One of the biggest question marks is at middle linebacker, where Takitaki played last season. Freshmen Payton Wilgar, Keenan Pili and Jackson Kaufusi and junior Kavika Fonua have been battling for that job.
The defensive line should see a number of players contributing, including Zac Dawe, Devin Kaufusi, Trajan Pili, Bracken El-Bakri, Atunaisa Mahe, Lorenzo Fauatea and Earl Tuioti-Mariner.
“We are deep. It’s nice because everyone’s pushing each other,” Dawe said of the D-line. “At the same time, we’re all helping each other. We’re at least three deep.”
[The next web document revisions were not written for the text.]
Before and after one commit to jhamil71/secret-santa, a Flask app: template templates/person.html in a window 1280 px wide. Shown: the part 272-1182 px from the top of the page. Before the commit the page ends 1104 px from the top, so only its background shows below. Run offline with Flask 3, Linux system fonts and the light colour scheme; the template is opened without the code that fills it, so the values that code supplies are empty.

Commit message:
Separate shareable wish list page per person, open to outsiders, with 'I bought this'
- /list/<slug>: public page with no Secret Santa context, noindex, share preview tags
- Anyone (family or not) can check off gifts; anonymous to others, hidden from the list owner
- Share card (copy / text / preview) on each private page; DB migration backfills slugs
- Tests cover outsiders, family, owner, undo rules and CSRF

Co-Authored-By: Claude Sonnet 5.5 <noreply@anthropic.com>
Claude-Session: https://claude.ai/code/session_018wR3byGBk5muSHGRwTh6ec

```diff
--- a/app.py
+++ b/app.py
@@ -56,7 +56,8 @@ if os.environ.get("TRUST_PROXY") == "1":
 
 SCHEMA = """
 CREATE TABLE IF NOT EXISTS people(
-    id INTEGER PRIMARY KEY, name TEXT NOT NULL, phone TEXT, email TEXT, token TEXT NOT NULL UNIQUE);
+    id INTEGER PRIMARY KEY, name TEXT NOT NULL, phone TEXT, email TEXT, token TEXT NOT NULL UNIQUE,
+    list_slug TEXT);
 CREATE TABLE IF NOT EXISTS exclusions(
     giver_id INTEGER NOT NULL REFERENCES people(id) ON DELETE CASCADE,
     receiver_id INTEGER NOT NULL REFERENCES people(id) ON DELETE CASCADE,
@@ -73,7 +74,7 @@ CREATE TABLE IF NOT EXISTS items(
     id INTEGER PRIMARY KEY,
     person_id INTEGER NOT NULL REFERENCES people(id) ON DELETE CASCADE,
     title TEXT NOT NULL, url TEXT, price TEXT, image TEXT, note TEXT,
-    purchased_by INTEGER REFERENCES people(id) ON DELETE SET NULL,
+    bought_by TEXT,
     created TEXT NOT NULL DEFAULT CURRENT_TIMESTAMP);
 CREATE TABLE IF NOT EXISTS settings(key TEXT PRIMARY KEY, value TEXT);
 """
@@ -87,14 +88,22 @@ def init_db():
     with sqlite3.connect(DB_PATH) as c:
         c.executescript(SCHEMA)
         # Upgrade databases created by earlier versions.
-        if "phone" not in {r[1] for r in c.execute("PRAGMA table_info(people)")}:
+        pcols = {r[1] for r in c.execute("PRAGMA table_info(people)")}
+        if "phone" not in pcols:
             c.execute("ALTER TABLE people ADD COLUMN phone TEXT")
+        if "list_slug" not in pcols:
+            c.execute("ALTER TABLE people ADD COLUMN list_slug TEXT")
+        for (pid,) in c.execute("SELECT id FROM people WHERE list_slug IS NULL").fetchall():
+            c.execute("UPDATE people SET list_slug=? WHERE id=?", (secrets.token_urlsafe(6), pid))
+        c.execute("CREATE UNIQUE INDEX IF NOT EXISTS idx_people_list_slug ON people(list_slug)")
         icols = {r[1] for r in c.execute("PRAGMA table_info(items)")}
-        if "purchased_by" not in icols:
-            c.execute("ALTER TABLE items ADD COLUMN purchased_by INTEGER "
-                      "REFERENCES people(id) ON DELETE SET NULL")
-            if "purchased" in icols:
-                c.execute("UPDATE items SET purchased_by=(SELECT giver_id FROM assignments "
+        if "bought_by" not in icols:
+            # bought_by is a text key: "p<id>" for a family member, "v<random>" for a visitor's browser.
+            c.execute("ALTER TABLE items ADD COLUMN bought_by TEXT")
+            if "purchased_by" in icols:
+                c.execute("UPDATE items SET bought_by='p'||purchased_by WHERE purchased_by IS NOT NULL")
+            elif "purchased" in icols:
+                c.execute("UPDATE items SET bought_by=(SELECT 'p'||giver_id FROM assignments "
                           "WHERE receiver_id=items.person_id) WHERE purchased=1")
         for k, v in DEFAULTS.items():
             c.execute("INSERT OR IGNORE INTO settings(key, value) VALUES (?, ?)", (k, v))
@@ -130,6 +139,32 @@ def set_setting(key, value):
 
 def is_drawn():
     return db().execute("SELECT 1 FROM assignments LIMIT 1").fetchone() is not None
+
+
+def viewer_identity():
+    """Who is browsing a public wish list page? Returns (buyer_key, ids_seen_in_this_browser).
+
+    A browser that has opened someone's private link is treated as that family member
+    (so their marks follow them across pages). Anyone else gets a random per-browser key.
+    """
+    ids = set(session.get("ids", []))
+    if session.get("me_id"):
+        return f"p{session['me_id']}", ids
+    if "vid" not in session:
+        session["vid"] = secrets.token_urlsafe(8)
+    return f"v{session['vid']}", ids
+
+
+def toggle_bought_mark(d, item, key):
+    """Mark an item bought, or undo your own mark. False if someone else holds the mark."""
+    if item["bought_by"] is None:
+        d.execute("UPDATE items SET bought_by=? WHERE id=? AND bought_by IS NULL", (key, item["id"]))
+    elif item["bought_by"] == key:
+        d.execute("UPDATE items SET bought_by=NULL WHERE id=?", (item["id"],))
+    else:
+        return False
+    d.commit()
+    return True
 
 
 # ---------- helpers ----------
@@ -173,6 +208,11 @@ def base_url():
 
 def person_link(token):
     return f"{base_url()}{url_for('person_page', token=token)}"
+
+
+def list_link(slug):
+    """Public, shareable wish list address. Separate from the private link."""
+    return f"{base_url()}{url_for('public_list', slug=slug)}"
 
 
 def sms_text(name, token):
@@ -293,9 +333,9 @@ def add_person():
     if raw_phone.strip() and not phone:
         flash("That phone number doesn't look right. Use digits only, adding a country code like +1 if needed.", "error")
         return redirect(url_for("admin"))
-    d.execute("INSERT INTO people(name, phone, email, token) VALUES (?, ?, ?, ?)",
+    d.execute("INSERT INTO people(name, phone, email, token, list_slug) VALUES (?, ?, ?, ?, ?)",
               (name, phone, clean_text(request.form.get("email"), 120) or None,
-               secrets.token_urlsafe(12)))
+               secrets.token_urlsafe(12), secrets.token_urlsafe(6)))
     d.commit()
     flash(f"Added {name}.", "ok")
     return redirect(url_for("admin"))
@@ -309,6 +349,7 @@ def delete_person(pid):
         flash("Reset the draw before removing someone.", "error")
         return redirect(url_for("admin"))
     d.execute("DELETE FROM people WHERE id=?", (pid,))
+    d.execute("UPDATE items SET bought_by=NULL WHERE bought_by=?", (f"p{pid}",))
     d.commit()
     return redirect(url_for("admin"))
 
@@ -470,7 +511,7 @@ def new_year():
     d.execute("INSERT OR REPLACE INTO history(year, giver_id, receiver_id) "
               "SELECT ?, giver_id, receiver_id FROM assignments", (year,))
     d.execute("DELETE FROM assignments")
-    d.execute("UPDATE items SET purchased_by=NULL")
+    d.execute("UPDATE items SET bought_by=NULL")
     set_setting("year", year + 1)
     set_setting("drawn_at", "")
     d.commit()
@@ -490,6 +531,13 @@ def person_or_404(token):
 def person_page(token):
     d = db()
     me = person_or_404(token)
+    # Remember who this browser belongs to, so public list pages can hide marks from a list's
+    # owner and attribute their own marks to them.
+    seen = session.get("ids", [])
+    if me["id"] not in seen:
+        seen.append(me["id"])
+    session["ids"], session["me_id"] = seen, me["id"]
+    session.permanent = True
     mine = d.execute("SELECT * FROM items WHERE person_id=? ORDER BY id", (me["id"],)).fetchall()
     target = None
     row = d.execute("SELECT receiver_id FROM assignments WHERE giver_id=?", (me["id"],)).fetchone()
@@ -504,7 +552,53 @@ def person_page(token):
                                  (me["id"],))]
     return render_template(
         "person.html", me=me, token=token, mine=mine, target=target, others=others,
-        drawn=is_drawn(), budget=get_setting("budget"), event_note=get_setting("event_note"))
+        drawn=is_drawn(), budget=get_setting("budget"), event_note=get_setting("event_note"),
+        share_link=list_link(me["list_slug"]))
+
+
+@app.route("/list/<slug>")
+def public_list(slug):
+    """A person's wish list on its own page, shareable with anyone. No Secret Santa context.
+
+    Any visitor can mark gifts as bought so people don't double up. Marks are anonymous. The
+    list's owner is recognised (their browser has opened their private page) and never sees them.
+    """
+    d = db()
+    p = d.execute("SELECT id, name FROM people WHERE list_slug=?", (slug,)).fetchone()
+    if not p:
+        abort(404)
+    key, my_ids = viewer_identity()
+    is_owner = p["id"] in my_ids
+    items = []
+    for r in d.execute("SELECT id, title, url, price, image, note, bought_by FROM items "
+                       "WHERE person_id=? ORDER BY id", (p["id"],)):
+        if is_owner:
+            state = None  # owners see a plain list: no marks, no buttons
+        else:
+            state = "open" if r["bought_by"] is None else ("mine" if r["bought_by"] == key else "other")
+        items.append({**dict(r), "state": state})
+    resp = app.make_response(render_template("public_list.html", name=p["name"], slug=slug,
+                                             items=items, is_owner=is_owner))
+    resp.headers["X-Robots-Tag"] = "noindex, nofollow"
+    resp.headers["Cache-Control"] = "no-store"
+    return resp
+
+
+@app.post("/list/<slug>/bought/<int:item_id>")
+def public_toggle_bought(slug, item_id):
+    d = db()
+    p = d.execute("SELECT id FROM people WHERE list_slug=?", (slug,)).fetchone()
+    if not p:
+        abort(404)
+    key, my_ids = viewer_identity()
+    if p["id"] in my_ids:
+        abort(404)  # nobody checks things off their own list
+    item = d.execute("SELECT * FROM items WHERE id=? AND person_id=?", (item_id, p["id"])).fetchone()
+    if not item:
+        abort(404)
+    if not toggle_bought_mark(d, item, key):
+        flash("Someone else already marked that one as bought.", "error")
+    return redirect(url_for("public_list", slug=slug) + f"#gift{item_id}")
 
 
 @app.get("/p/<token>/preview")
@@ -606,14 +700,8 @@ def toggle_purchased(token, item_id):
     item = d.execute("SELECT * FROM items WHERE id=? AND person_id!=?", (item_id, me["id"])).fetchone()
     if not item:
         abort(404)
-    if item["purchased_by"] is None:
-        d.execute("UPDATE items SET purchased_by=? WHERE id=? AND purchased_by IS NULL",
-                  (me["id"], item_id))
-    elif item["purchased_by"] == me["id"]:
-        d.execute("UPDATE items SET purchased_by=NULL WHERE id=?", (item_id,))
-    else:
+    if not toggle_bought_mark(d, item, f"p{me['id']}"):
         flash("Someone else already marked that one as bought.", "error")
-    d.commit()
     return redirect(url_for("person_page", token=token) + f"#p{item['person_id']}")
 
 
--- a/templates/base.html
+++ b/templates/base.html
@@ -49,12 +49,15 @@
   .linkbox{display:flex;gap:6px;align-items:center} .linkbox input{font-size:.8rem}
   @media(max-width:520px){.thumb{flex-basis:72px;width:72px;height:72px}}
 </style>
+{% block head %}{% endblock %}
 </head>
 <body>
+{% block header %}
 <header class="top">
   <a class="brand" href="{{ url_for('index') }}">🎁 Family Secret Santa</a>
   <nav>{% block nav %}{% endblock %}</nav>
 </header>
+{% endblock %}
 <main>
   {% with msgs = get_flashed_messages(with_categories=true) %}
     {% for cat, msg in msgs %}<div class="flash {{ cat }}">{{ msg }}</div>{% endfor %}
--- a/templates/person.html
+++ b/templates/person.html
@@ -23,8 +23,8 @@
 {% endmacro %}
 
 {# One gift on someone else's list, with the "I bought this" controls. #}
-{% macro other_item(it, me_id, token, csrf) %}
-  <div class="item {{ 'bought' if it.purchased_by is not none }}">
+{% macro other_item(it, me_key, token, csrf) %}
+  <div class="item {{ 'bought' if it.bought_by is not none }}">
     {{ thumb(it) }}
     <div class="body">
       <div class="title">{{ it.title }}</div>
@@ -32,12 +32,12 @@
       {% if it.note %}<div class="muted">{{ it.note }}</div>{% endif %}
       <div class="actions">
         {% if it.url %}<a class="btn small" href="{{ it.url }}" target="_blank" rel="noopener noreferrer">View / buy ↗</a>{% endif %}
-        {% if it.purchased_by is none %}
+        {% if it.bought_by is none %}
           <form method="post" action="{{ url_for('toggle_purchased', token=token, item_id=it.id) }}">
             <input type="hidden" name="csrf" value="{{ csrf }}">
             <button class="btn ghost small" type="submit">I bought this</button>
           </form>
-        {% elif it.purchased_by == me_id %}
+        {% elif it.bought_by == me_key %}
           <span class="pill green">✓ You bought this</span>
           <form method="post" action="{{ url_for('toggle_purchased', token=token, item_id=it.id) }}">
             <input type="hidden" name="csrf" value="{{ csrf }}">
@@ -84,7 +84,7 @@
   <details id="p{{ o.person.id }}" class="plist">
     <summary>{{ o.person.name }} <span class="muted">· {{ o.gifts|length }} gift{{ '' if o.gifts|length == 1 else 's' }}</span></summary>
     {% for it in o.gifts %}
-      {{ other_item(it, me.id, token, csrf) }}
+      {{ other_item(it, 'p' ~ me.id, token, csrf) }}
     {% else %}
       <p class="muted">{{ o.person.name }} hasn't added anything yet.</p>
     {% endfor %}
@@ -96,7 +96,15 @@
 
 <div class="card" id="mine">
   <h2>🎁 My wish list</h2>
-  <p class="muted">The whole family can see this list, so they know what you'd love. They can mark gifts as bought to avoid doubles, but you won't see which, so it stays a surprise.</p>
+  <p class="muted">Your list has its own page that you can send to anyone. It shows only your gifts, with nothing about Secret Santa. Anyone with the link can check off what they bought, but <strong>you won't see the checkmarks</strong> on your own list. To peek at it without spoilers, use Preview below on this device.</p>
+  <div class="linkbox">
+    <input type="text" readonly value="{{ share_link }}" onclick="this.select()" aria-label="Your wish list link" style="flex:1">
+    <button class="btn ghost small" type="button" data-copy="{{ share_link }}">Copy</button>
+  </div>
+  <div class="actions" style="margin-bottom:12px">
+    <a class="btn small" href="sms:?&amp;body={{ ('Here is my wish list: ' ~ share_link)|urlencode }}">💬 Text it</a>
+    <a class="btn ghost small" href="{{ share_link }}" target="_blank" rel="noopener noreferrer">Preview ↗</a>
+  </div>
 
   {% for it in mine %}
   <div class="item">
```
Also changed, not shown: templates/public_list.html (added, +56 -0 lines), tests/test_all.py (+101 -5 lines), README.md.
At the other cornerback position, Isaiah Herron, D’Angelo Mandell and Dimitri Gallow are fighting for the starting job while Sawyer Powell and Malik Moore are being considered at the other safety spot.
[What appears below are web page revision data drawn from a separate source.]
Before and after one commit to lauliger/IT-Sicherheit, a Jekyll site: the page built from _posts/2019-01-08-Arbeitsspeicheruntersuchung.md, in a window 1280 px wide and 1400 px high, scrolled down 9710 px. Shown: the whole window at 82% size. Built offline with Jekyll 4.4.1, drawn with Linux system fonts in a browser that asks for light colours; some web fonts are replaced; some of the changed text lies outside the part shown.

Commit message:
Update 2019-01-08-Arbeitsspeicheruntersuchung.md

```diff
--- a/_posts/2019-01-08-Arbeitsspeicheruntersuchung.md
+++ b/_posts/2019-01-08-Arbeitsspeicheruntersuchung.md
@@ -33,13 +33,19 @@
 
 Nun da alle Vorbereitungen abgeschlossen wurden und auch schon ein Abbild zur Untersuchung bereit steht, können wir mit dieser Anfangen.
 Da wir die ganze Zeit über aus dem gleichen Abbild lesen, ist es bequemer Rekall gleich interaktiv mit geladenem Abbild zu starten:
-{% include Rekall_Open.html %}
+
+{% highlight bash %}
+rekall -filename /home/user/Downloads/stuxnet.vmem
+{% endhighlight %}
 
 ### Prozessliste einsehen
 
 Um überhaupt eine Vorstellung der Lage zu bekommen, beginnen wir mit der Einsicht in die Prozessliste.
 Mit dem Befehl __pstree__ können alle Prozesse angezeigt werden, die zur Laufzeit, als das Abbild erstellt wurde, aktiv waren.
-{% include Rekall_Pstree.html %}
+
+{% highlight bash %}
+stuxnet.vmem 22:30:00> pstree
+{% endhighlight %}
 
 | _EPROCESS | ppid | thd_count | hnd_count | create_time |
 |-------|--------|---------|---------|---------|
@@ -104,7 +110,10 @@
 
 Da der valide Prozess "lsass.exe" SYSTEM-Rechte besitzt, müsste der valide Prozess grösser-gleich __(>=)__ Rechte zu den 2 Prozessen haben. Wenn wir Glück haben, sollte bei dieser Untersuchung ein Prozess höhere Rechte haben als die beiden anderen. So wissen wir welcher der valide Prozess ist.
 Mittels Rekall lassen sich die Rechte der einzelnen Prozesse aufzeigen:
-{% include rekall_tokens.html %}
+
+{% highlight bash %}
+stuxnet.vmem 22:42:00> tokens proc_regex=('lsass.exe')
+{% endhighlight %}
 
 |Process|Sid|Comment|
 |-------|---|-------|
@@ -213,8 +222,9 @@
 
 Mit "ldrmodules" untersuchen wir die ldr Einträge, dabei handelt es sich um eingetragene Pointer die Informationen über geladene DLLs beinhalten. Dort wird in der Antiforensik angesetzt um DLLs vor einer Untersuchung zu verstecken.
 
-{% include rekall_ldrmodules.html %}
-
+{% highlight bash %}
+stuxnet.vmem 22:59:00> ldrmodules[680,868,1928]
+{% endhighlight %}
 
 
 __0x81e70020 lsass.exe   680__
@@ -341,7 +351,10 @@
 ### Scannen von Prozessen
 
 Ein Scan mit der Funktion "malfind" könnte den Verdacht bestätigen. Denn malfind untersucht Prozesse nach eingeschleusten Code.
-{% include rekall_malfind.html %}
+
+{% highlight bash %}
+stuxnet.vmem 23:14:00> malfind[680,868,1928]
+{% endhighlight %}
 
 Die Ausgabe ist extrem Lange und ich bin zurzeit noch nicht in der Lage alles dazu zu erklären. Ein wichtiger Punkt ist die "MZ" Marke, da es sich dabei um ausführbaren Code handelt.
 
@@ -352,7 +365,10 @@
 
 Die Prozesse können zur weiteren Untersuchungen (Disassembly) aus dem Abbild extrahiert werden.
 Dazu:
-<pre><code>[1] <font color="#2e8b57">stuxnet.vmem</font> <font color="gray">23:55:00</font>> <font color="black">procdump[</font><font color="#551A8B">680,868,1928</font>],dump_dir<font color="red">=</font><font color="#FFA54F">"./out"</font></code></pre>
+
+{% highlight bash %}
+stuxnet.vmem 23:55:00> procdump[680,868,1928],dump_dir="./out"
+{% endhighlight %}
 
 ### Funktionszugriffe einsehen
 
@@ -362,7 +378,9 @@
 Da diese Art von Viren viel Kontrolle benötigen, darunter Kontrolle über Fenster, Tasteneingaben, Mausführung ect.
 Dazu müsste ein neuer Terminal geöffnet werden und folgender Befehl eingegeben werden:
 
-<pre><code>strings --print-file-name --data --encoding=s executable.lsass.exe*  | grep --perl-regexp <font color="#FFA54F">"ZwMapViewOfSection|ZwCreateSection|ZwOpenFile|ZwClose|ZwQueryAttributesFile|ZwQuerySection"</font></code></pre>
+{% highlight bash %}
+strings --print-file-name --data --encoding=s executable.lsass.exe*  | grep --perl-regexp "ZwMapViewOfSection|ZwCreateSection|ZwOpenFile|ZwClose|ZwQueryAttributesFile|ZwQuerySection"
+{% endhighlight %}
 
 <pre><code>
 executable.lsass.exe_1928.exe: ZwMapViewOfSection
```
The success of BYU’s defense could depend on its ability to put pressure on the quarterback, be disruptive and force turnovers.
“I think we’ll be dominant. As a unit, we’ll play together and we have a lot of team chemistry,” Anderson said. “I trust those guys and I have confidence in them. We’re young but I think we’ll be a really good defense this year.”
A key development during fall camp was redshirt freshman Jake Oldroyd’s emergence as the possible starting placekicker and punter for BYU this season.
“I feel that Jake is kicking it the best in the punting spot and the field goal spot,” said special teams coach Ed Lamb. “But the depth chart changes daily.”
Three years ago as a freshman, Oldroyd booted the game-winning field goal against Arizona in Sitake’s debut game as BYU’s head coach. Oldroyd returned home from a mission during the offseason and he is considerably bigger and stronger than he was as a freshman.
Sophomore Skyler Southam, last year’s starter, booted a game-winning 45-yard field goal in the upset of Wisconsin. He could handle some kickoffs.
“His kickoffs have been amazing. He can put it in the back of the end zone, although that’s something we don’t want to use,” Lamb said. “We want to be a kickoff team that goes down and covers, and takes some risks, but to have that as a tool is tremendous.”
Meanwhile, Danny Jones, a rugby-style punter, could handle some punting situations.
As far as kick and punt returns, Lamb said Aleva Hifo, Gunner Romney and Dax Milne will all be in the mix, according to Lamb.